## Data under study
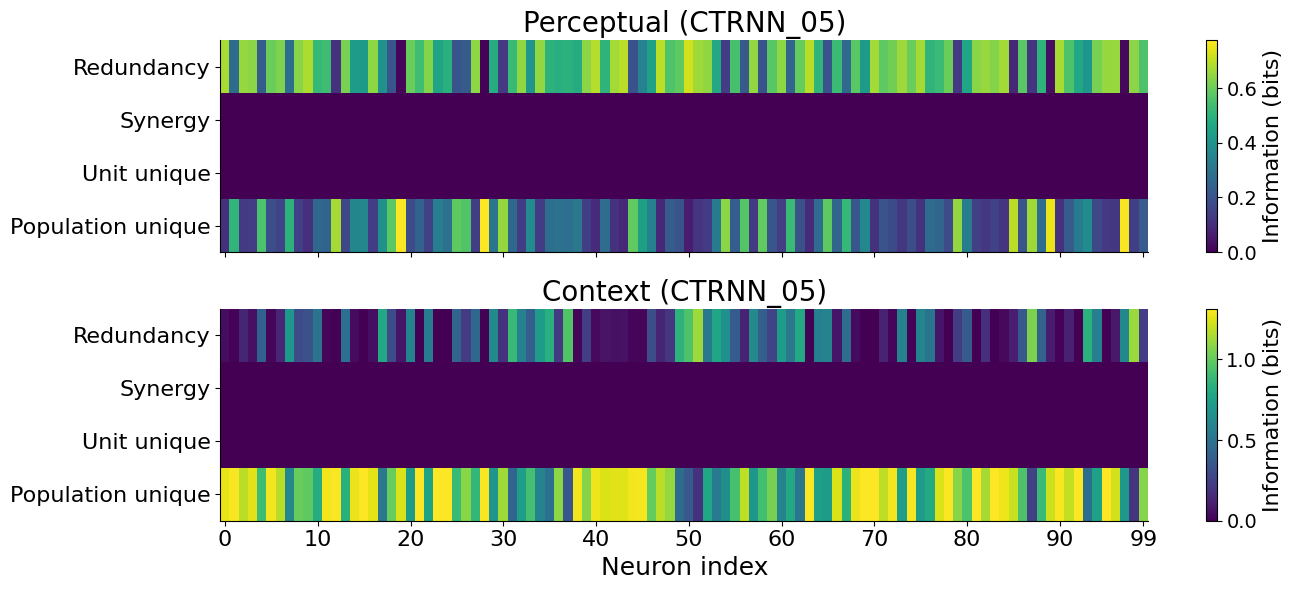
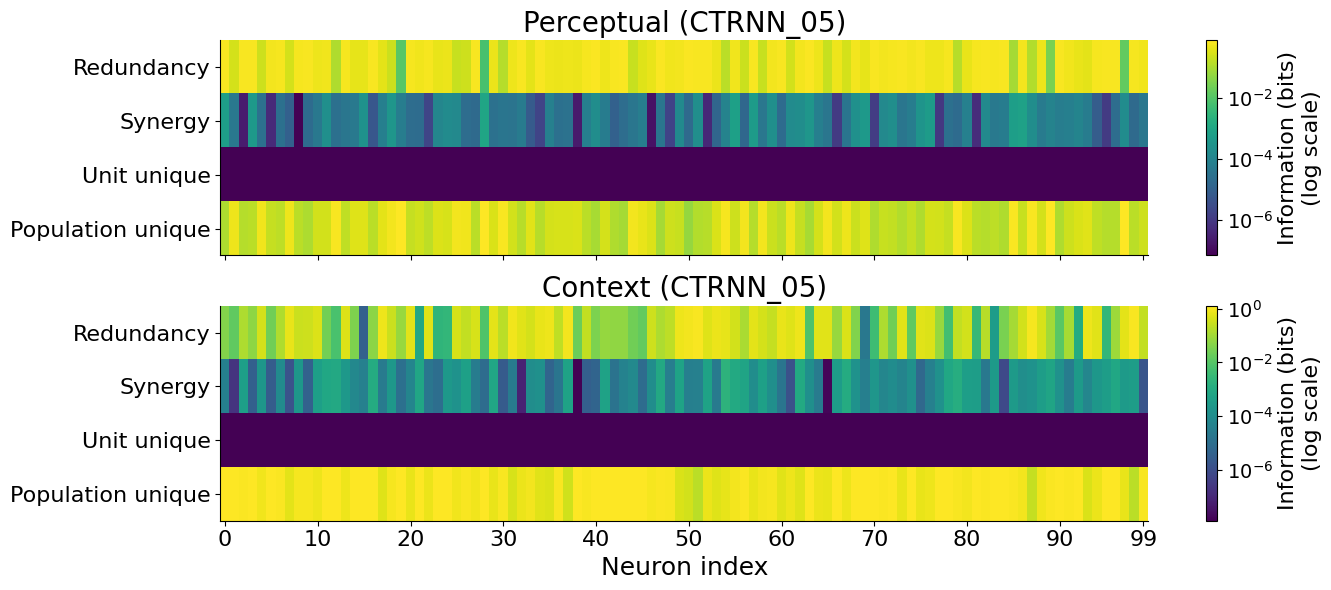
The notebook cell's code change between the first figure and the second:
--- before
+++ after
@@ -3,4 +3,9 @@
                                  #       (mi_joint = I(all units;Y)) -> fraction; False: raw bits.
 show_population_unique = True     # True: include the 'Population unique' (unique2) row; False: hide it.
+log_scale              = True    # True: draw each (still per-task) colorbar on a LOG scale so tiny
+                                 #       nonzero atoms (e.g. Synergy ~1e-4 bits) separate from EXACT
+                                 #       zeros; False: linear colorbar (unchanged behavior).
+
+from matplotlib.colors import LogNorm   # log color scaling used only when log_scale is True
 
 # Heatmap rows in the required order: (display label, gaussian_pid_one2many_gpu atom key). With
@@ -18,5 +23,16 @@
     shows it inline only if show=True (so every pair is saved, but only the chosen one is drawn)."""
     fig, axes = plt.subplots(2, 1, figsize=(14, 6), sharex=True)
-    cbar_label = 'Fraction of total MI' if normalize_unit_PID else 'Information (bits)'
+    if normalize_unit_PID:
+        cbar_label = 'Fraction of total MI'
+    elif log_scale:
+        cbar_label = 'Information (bits)\n(log scale)'
+    else:
+        cbar_label = 'Information (bits)'
+    # colormap = viridis, but with masked cells drawn as its LOWEST (darkest) color. LogNorm
+    # masks values <= 0 (log undefined) and Unit unique = 0 for every unit; without this those
+    # cells default to transparent -> white, which misreads as high (the max color is yellow,
+    # not white). set_bad ties exact zeros to the dark low end, matching 'very low = dark'.
+    cmap = plt.get_cmap('viridis').copy()
+    cmap.set_bad(cmap(0.0))                           # exact-zero atoms render dark, not blank
     for ax, task, seed in [(axes[0], 'perceptual', per_seed), (axes[1], 'context', ctx_seed)]:
         out = unit_pid[task][seed]                       # per-unit atoms for this seed (from 6c)
@@ -27,6 +43,11 @@
             # fraction of total MI; for one unit the 4 atoms then sum to 1 (== decision_pid total_mi).
             mat = mat / out['mi_joint'][0]
-        # heatmap: rows = PID components, columns = neuron index (sequential map; all atoms >= 0)
-        im = ax.imshow(mat, aspect='auto', cmap='viridis', interpolation='nearest')
+        # heatmap: rows = PID components, columns = neuron index (sequential map; all atoms >= 0).
+        # log_scale -> LogNorm colorbar (autoscaled per task, so each keeps its OWN range): tiny
+        # nonzero atoms (Synergy) become visible and separate from EXACT zeros (e.g. Unit unique = 0
+        # for every unit), which LogNorm masks and (via cmap.set_bad above) draws as the darkest
+        # color rather than blank white. Linear mode masks nothing, so this only affects log mode.
+        norm = LogNorm() if log_scale else None      # None -> default linear scale (unchanged)
+        im = ax.imshow(mat, aspect='auto', cmap=cmap, interpolation='nearest', norm=norm)
         ax.set_yticks(range(len(rows)))
         ax.set_yticklabels([label for label, _ in rows])

Commit: Log scale Figure 6 PID analysis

## Task goal
Skip the pictures, then write out every entry exactly.

## Written reply
The notebook cell's code change between the first figure and the second:
--- before
+++ after
@@ -3,4 +3,9 @@
                                  #       (mi_joint = I(all units;Y)) -> fraction; False: raw bits.
 show_population_unique = True     # True: include the 'Population unique' (unique2) row; False: hide it.
+log_scale              = True    # True: draw each (still per-task) colorbar on a LOG scale so tiny
+                                 #       nonzero atoms (e.g. Synergy ~1e-4 bits) separate from EXACT
+                                 #       zeros; False: linear colorbar (unchanged behavior).
+
+from matplotlib.colors import LogNorm   # log color scaling used only when log_scale is True
 
 # Heatmap rows in the required order: (display label, gaussian_pid_one2many_gpu atom key). With
@@ -18,5 +23,16 @@
     shows it inline only if show=True (so every pair is saved, but only the chosen one is drawn)."""
     fig, axes = plt.subplots(2, 1, figsize=(14, 6), sharex=True)
-    cbar_label = 'Fraction of total MI' if normalize_unit_PID else 'Information (bits)'
+    if normalize_unit_PID:
+        cbar_label = 'Fraction of total MI'
+    elif log_scale:
+        cbar_label = 'Information (bits)\n(log scale)'
+    else:
+        cbar_label = 'Information (bits)'
+    # colormap = viridis, but with masked cells drawn as its LOWEST (darkest) color. LogNorm
+    # masks values <= 0 (log undefined) and Unit unique = 0 for every unit; without this those
+    # cells default to transparent -> white, which misreads as high (the max color is yellow,
+    # not white). set_bad ties exact zeros to the dark low end, matching 'very low = dark'.
+    cmap = plt.get_cmap('viridis').copy()
+    cmap.set_bad(cmap(0.0))                           # exact-zero atoms render dark, not blank
     for ax, task, seed in [(axes[0], 'perceptual', per_seed), (axes[1], 'context', ctx_seed)]:
         out = unit_pid[task][seed]                       # per-unit atoms for this seed (from 6c)
@@ -27,6 +43,11 @@
             # fraction of total MI; for one unit the 4 atoms then sum to 1 (== decision_pid total_mi).
             mat = mat / out['mi_joint'][0]
-        # heatmap: rows = PID components, columns = neuron index (sequential map; all atoms >= 0)
-        im = ax.imshow(mat, aspect='auto', cmap='viridis', interpolation='nearest')
+        # heatmap: rows = PID components, columns = neuron index (sequential map; all atoms >= 0).
+        # log_scale -> LogNorm colorbar (autoscaled per task, so each keeps its OWN range): tiny
+        # nonzero atoms (Synergy) become visible and separate from EXACT zeros (e.g. Unit unique = 0
+        # for every unit), which LogNorm masks and (via cmap.set_bad above) draws as the darkest
+        # color rather than blank white. Linear mode masks nothing, so this only affects log mode.
+        norm = LogNorm() if log_scale else None      # None -> default linear scale (unchanged)
+        im = ax.imshow(mat, aspect='auto', cmap=cmap, interpolation='nearest', norm=norm)
         ax.set_yticks(range(len(rows)))
         ax.set_yticklabels([label for label, _ in rows])

Commit: Log scale Figure 6 PID analysis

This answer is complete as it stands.